  14. Document 3 • declassified CIA cable from April 1981, describing how an Army patrol found evidence that residents of a village named Cocob supported the guerrillas, and therefore “were forced to fire at anything that moved”)

  15. Document 4 • DCI Watch Committee Report, dated 5 February 1982 (DCI Watch is a committee of the CIA) discusses Guatemalan military’s plans to sweep through an area where many indigenous peasants support the guerrilla, and acknowledging that “it will be necessary to destroy a number of villages”

  16. Document 5 Feb 1982 CIA cable Describes Army sweep through the same area discussed in document 4, noting that no major guerrilla forces had been found but that since the Army has concluded the entire Indian population is pro-guerrilla, “the Army can be expected to give no quarter to combatants and non-combatants alike” and the army has therefore destroyed “a large number” of guerrilla collaborators
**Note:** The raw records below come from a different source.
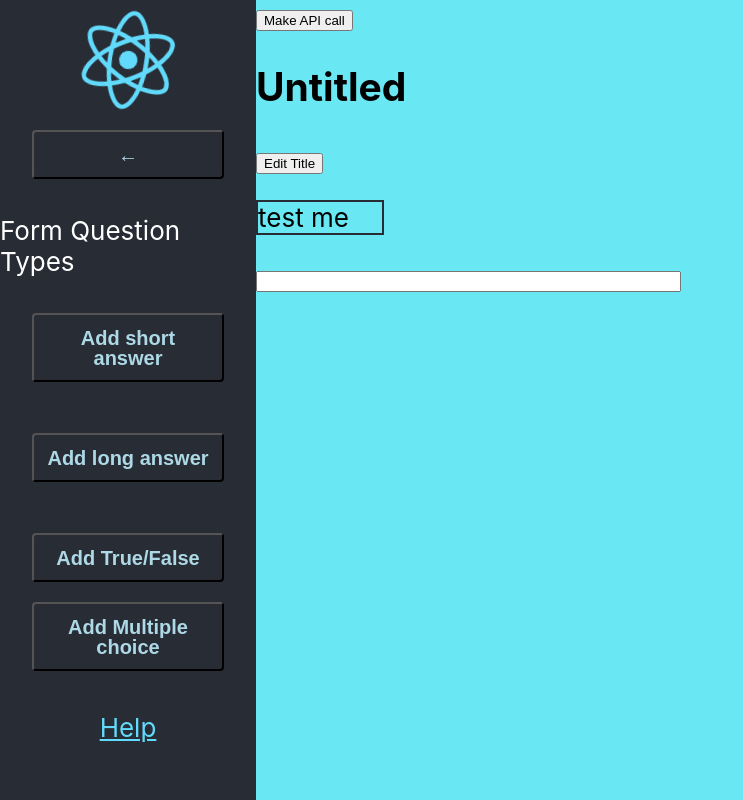
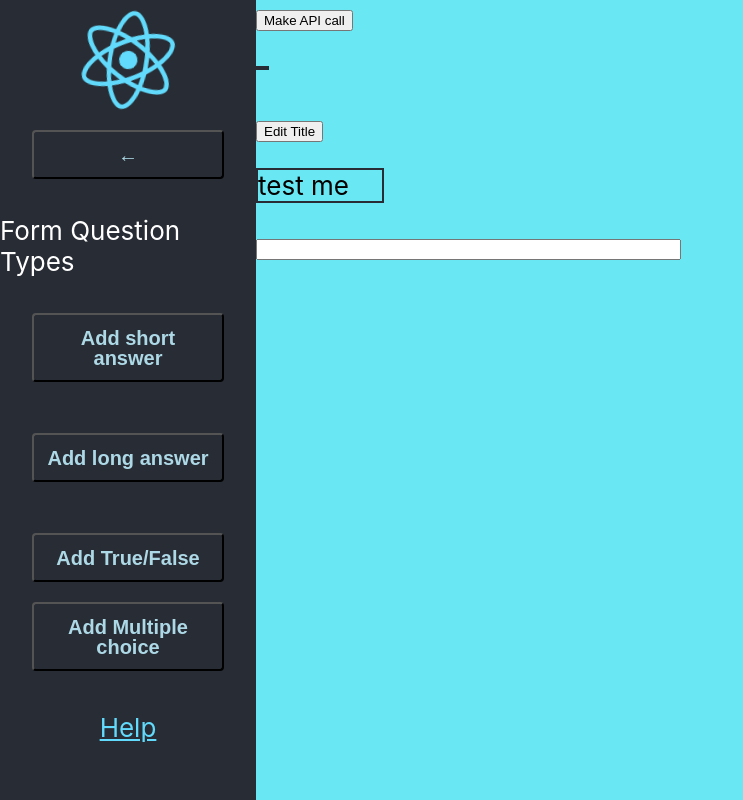
Before and after one commit to conrad1451/formbuilder-frontend, a React (Create React App) app: page /new-form in a window 1280 px wide. Shown: the whole page, without its empty margins (0-743 px from the left). Built offline with nearby package versions, Linux system fonts and the light colour scheme.

Commit message:
refactor: changed implementation of title

```diff
--- a/src/pages/FormPage.tsx
+++ b/src/pages/FormPage.tsx
@@ -366,22 +366,24 @@ function SmallTextFieldAlt({isVisible, thisText, setThisText}){
   // [VB]
   return(
   <div className="testMe">
+          <h1 className="hasBorder"  contentEditable={isVisible}> {setThisText} </h1>
+
   {/* <p>dddd</p> */}
-    <label>
+    {/* <label> */}
       {/* {text}{': '} */}
-      {/* <br /> */}
-      <input
-      type = {isVisible ? "textarea" : "hidden"}
+       {/* <input
+      // type = {isVisible ? "textarea" : "hidden"}
+      type =  "textarea"
       value={thisText}
       onChange={e => setThisText(e.target.value) }
       size={10}
       // contentEditable="true"
       aria-multiline="true"
       maxLength={280}
-      />
-    </label>
-    {/* <br /> */}
-    </div>)
+      /> */}
+    {/* </label>  */}
+     </div>
+    )
 }
 
 // function EditableTextModule({myText}) {
@@ -787,9 +789,11 @@ const App3: React.FC = () => {
               {/* <h2> New Form </h2> */}
 
               <br/>
+              <SmallTextFieldAlt isVisible={isEditingTitle} thisText={formName} setThisText={setFormName} />
               {/* <EditableTextModuleTitle myText={formName} setMyText={setFormName} isEditing={isEditingTitle} theFontSize={"h2"}/> */}
-              <EditableTextModule myText={formName} isEditing={isEditingTitle} theFontSize={"h2"}/>
-                               <button id="some-inner-answer"
+              {/* <EditableTextModule myText={formName} isEditing={isEditingTitle} theFontSize={"h2"}/> */}
+               <br/>
+               <button id="some-inner-answer"
                 onClick={() => { setIsEditingTitle(!isEditingTitle) }}
                 >
                   {isEditingTitle ? "Save Changes": "Edit Title"}
--- a/src/pages/HomePage.js
+++ b/src/pages/HomePage.js
@@ -181,10 +181,10 @@ function HomePage() {
       <div className='Button-section leftside'>
         {/* <img src={logo} className="App-logo" alt="logo" /> */}
         <p>
-          Form sssQuestion Types
+          Saved Forms
         </p>
 
-        <p>{"myF()"}</p>
+        {/* <p>{"myF()"}</p> */}
 
         <div className="bottomSideBar">
           <a
```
  17. Rio Negro, Guatemala

  18. Genocide • Prior to this period, binary logic of “you’re either with us, or you’re against us” => massive repression • Turning point: equation of indigenous identity with communism • This is where massive repression became genocide • 626 massacres • many communities wiped off map • idea was not to punish guerrillas, but to eliminate entire society which “hid” them

  19. Peace End of cold war, rise of human rights movement => • Awareness began to spread about what was happening; • International public opinion turned against Guatemalan government, encouraged peace process • 1996: Guatemalan government and guerrillas signed peace accords

  20. Human rights in Guatemala today • No one has been convicted of ordering human rights crimes committed during war • Those leading effort to change this continue to be threatened today

  21. Lessons? • The Guatemalan genocide happened in the name of saving democracy from terrorism • One recent study of Brazilian torturers (Huggins et al 2002) identifies certain characteristics of “atrocity environments”: • Secrecy and fear • Binary logic: “you’re either with us or you’re against us” • Climate of all-out war against internal enemy

  22. The erroneous belief that the end justifies the means converted Guatemala into a country of death and sadness. It should be remembered, once and for all, that there are no values superior to the lives of human beings, and thereby superior to the existence and well-being of an entire national community. —Commission for Historical Clarification, 1999

More Related